The federal government will send Montezuma County $172,637 this year to help fill county coffers and make up for tax-exempt public lands in the area, according to an announcement last week.
Counties such as Montezuma that have a large percentage of public lands have been receiving the Payment in Lieu of Taxes (PILT) since 1976. But this was the first year Congress didn’t initially earmark it for distribution. Congress corrected the situation by adding this year’s funding to the 2014 Farm Bill, which was signed by the president in February.
Without PILT funds, the county would have had to cut the budget across the board, according to county administrator Melissa Brunner.
The county expected to receive $164,243 this year, Brunner told The Cortez Journal in November. But the county will be receiving about $8,394 more, and it will go into the county’s general fund.
“It’s always nice to estimate lower and get more,” she said.
The payment is based on population and acres of public land within a county and then adjusted for other federal funds the county may receive like mineral leasing, according to Department of the Interior documents. The county has 479,944 acres of public land.
The payments in lieu of taxes haven’t been made permanent by legislation yet.
Rep. Scott Tipton, R-Cortez, worked to restore the funding this winter as part of the Western Caucus. He also said it’s a priority to make the funding permanent to help make sure county services, including law enforcement, can be sustained.

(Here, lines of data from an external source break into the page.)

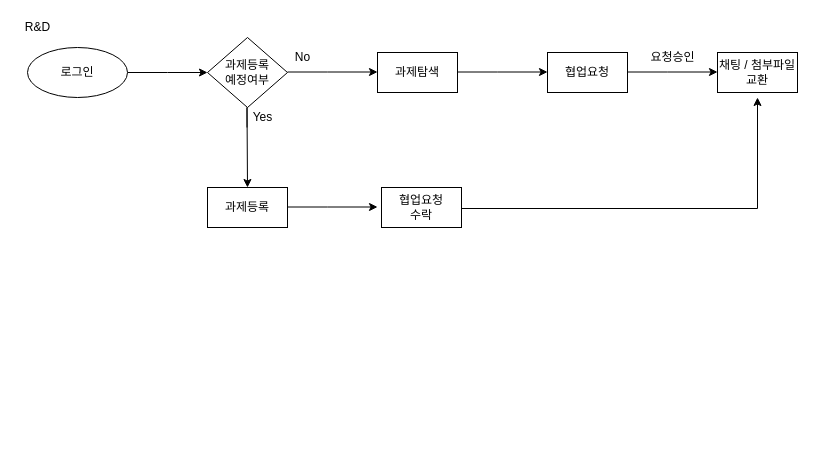
Above: cowork.drawio in Lucidhomme/TIL (draw.io), before the change. Source tidied: cells renumbered, new cells numbered last; positions are measured from the earlier drawing's top-left corner, leaving out a move shared by most shapes. Both pictures are drawn from the tidied source at 100%, with x=0, y=0 at pixel (17, 17).
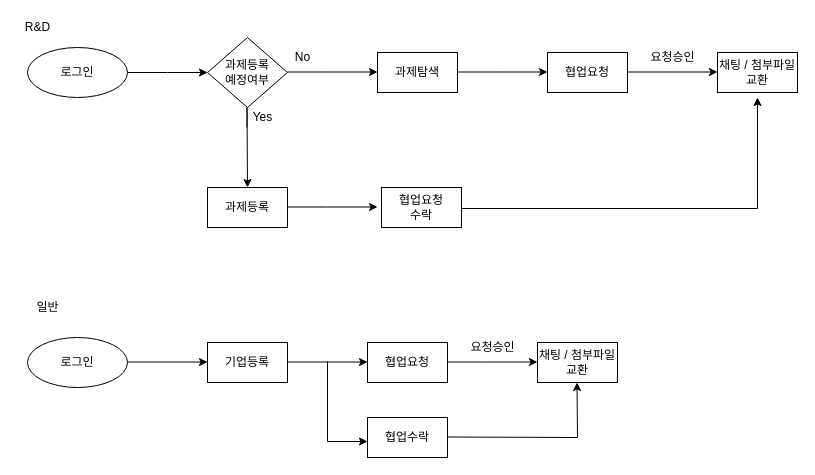
The same page after the edit.

Change to the diagram source:
```diff
@@
+    <mxCell id="20" value="일반" style="text;html=1;align=center;verticalAlign=middle;fillColor=none;strokeColor=none;rounded=0;" parent="1" vertex="1">
+      <mxGeometry x="10" y="280" width="40" height="20" as="geometry" />
+    </mxCell>
+    <mxCell id="21" value="로그인" style="ellipse;whiteSpace=wrap;html=1;" parent="1" vertex="1">
+      <mxGeometry x="10" y="320" width="100" height="50" as="geometry" />
+    </mxCell>
+    <mxCell id="22" style="edgeStyle=orthogonalEdgeStyle;rounded=0;orthogonalLoop=1;jettySize=auto;html=1;" parent="1" edge="1">
+      <mxGeometry relative="1" as="geometry">
+        <mxPoint x="110" y="344.5" as="sourcePoint" />
+        <mxPoint x="190" y="344.5" as="targetPoint" />
+      </mxGeometry>
+    </mxCell>
+    <mxCell id="23" value="기업등록" style="rounded=0;whiteSpace=wrap;html=1;" parent="1" vertex="1">
+      <mxGeometry x="190" y="325" width="80" height="40" as="geometry" />
+    </mxCell>
+    <mxCell id="24" style="edgeStyle=orthogonalEdgeStyle;rounded=0;orthogonalLoop=1;jettySize=auto;html=1;" parent="1" edge="1">
+      <mxGeometry relative="1" as="geometry">
+        <mxPoint x="270" y="344.5" as="sourcePoint" />
+        <mxPoint x="350" y="344.5" as="targetPoint" />
+      </mxGeometry>
+    </mxCell>
+    <mxCell id="25" value="협업요청" style="rounded=0;whiteSpace=wrap;html=1;" parent="1" vertex="1">
+      <mxGeometry x="350" y="325" width="80" height="40" as="geometry" />
+    </mxCell>
+    <mxCell id="26" style="edgeStyle=orthogonalEdgeStyle;rounded=0;orthogonalLoop=1;jettySize=auto;html=1;" parent="1" edge="1">
+      <mxGeometry relative="1" as="geometry">
+        <mxPoint x="430" y="344.5" as="sourcePoint" />
+        <mxPoint x="520" y="344.5" as="targetPoint" />
+        <Array as="points">
+          <mxPoint x="470" y="345" />
+          <mxPoint x="470" y="345" />
+        </Array>
+      </mxGeometry>
+    </mxCell>
+    <mxCell id="27" value="요청승인" style="text;html=1;align=center;verticalAlign=middle;fillColor=none;strokeColor=none;rounded=0;" parent="1" vertex="1">
+      <mxGeometry x="445" y="320" width="60" height="20" as="geometry" />
+    </mxCell>
+    <mxCell id="28" value="채팅 / 첨부파일 교환" style="rounded=0;whiteSpace=wrap;html=1;" parent="1" vertex="1">
+      <mxGeometry x="520" y="325" width="80" height="40" as="geometry" />
+    </mxCell>
+    <mxCell id="29" style="edgeStyle=orthogonalEdgeStyle;rounded=0;orthogonalLoop=1;jettySize=auto;html=1;" parent="1" edge="1">
+      <mxGeometry relative="1" as="geometry">
+        <mxPoint x="310" y="364" as="sourcePoint" />
+        <mxPoint x="350" y="424" as="targetPoint" />
+        <Array as="points">
+          <mxPoint x="310" y="344" />
+          <mxPoint x="310" y="344" />
+        </Array>
+      </mxGeometry>
+    </mxCell>
+    <mxCell id="30" value="협업수락" style="rounded=0;whiteSpace=wrap;html=1;" parent="1" vertex="1">
+      <mxGeometry x="350" y="400" width="80" height="40" as="geometry" />
+    </mxCell>
+    <mxCell id="31" style="endArrow=none;html=1;" parent="1" edge="1">
+      <mxGeometry relative="1" as="geometry">
+        <mxPoint x="430" y="419.5" as="sourcePoint" />
+        <mxPoint x="560" y="420" as="targetPoint" />
+      </mxGeometry>
+    </mxCell>
+    <mxCell id="32" style="endArrow=classic;html=1;" parent="1" edge="1">
+      <mxGeometry relative="1" as="geometry">
+        <mxPoint x="560" y="420" as="sourcePoint" />
+        <mxPoint x="559.5" y="365" as="targetPoint" />
+      </mxGeometry>
+    </mxCell>
```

“When we have a problem, it is not the federal government that is the first responder,” Tipton said.
Sen. Mark Udall, D-Colo., and Rep. Ann Kirkpatrick, D-Ariz., introduced two bills in January that would make PILT permanent, but neither has passed committee votes.